The most surprising of these techniques, to me anyway because I thought of it a few weeks back after having ordered some headphones from Newegg during one of those Black Friday/Cyber Monday sales (shipping took over 2 weeks which is surprising for normally rapid Newegg, even with the holiday rush – also, UPS tracker was showing some unusual delays and weird routes), is simply intercepting a postal shipment for computer hardware and infecting it with some kind of modified firmware or even a low-tech bug like a GPS transponder or mic. I say surprising because I just dismissed this as the meandering of my paranoid imagination, but in the case of someone who might actually be a significant target, it’s not so unrealistic after all and now we know that it’s indeed a reality. I mean, if I were the Bad Guys, I’d try it as an attack vector, especially if I had the kind of technical, financial and political resources the Bad Guys in question certainly do have. I first thought of this when I started buying OpenBSD media and having it shipped to me rather than installing from online mirrors – wouldn’t it be easy to intercept the envelope, steam it open and swap out a compromised set of the software? Especially considering it’s an international shipment since they send it from Canada; I’m guessing the laws are a bit more lenient in such case… This method and legally using the Patriot Acts to “blackbag” (break into) a target’s residence to gather intel and install backdoors of all kinds are the 2 that bother me the most because I have the least control over them.
In fact, if I recall correctly, Applebaum was just in the news recently for getting his residence in Germany infiltrated, with 3 of the 4 physical security systems he had set up bypassed and lots of items inside were obviously disturbed. Not surprised, since the context of the news recently has been that of Snowden speaking with German media and subsequently most of the content in this CCC talk were just disclosed to Der Spiegel (and thankfully rapidly reported on by Matt Drudge and other diverse news outlets) and the source had to have been Snowden given the multitude of codenames for various techniques discussed in this talk – surely the NSA and CIA were not very pleased about this data getting disclosed.
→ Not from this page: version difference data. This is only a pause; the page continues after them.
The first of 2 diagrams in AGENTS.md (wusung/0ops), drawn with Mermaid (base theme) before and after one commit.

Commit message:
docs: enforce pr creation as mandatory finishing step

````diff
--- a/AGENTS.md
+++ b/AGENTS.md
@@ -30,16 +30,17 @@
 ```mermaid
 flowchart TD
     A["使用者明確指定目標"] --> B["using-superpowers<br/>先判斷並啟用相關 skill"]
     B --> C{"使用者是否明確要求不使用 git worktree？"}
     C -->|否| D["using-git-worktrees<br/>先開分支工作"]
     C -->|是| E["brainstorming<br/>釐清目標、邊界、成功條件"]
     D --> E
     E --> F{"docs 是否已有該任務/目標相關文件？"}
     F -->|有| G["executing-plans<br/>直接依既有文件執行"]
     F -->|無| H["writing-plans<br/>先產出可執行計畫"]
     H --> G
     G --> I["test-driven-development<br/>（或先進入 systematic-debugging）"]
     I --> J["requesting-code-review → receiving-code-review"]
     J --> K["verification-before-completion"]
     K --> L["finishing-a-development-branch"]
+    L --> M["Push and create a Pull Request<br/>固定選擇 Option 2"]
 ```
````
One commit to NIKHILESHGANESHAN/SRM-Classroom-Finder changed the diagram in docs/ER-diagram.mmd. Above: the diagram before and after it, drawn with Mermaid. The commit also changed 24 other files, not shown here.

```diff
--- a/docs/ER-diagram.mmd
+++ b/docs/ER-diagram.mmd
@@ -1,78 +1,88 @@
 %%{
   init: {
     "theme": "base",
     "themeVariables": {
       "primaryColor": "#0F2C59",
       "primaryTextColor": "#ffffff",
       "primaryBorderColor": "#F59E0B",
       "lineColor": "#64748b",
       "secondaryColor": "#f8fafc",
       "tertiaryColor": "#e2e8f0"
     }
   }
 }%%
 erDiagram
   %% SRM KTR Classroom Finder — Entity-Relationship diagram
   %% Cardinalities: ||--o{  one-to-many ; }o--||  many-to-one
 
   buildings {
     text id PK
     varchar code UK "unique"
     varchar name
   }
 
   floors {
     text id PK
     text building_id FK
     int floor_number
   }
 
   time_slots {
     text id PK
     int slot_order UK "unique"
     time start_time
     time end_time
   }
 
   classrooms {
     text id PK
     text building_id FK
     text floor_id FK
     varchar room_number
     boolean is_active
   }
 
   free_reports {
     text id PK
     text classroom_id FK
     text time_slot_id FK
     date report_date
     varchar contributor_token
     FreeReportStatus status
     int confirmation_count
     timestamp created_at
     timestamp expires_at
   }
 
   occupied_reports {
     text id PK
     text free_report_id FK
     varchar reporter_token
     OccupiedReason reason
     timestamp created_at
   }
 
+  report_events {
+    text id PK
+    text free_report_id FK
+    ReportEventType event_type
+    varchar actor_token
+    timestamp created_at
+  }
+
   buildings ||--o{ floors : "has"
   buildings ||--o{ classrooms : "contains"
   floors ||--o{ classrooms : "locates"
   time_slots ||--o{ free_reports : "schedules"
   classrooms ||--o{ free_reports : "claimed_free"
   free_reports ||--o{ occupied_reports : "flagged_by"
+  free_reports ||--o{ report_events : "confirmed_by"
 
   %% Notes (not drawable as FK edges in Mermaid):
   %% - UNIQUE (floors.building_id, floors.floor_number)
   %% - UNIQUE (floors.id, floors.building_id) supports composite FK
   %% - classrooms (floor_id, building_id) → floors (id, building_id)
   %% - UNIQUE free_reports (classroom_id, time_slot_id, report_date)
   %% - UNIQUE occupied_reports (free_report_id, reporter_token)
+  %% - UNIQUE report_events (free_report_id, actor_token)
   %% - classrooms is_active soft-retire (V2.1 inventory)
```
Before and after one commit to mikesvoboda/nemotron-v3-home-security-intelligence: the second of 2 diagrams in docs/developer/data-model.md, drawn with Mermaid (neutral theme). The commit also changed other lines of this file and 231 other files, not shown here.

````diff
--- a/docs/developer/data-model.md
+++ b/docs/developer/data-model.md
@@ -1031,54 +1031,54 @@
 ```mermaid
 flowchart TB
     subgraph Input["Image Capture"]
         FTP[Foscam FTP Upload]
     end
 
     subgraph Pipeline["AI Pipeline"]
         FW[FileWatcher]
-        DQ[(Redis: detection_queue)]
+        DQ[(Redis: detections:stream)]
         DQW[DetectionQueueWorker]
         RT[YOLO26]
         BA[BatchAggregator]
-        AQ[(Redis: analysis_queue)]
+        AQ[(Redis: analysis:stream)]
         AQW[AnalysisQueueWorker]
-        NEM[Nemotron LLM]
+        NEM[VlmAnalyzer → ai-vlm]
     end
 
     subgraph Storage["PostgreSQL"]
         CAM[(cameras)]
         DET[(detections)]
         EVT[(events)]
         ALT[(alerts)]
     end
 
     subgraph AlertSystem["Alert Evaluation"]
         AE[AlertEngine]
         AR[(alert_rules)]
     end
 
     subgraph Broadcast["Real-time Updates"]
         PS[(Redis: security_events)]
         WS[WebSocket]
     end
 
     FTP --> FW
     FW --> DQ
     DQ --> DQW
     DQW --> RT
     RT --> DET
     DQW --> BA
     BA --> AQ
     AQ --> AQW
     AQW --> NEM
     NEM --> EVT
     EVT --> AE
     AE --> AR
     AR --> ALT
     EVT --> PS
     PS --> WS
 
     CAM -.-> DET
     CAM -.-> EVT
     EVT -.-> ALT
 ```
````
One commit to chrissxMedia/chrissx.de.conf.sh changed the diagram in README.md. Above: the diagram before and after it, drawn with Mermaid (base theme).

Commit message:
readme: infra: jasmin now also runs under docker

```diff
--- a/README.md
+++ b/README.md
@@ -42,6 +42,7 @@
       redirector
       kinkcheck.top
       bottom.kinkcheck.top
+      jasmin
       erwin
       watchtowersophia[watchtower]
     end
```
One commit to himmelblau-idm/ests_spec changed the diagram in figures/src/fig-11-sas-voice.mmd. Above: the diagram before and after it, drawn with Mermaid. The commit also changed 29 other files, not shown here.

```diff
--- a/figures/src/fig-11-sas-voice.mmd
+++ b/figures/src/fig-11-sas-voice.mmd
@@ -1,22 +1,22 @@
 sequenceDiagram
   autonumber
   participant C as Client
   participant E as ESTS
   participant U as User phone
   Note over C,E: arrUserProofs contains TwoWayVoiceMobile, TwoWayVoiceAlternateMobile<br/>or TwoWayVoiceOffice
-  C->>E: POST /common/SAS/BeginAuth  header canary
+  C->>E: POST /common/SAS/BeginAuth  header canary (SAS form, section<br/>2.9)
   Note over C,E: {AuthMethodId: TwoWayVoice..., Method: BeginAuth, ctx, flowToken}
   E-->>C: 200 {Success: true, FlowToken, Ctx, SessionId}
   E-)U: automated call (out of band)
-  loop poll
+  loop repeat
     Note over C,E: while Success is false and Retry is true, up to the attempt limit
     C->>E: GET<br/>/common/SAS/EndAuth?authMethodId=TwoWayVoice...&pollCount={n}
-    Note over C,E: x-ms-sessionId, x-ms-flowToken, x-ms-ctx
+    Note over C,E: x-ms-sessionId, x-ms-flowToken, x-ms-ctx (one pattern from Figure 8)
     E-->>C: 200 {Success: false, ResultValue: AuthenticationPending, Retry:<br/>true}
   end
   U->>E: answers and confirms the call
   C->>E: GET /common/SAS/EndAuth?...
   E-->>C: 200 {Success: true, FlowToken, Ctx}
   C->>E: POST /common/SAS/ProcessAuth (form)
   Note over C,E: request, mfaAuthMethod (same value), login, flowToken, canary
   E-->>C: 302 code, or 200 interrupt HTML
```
Another important point that Applebaum constantly drives home is that the access to most of these techniques is not exclusive to the NSA – once known by the general populace, they can be exploited by *anyone* which is very irresponsible and should give you an idea about this agency’s moral compass. Who’s to say that SCADA infrastructure, the kind that was (and continues to be! no one has closed that Pandora’s box because… it can’t be) used by the STUXNET worm, won’t accidentally trigger a disaster like a nuclear plant meltdown after accidental infection?
Anyway, an interesting highlight was Applebaum’s meeting with a political dissident from Angola who complained of a possible trojan on his MacBook and sure enough Applebaum discovered a lame background task that was doing screenshots on a regular interval. I guess it didn’t bother to check if there was Internet connectivity since there were about 8GB of screenshots in his user directory that probably weren’t even queued up to be sent at a later point when there was connectivity. Unfortunately, this Angolan ended up getting arrested and detained.
Part 1 is here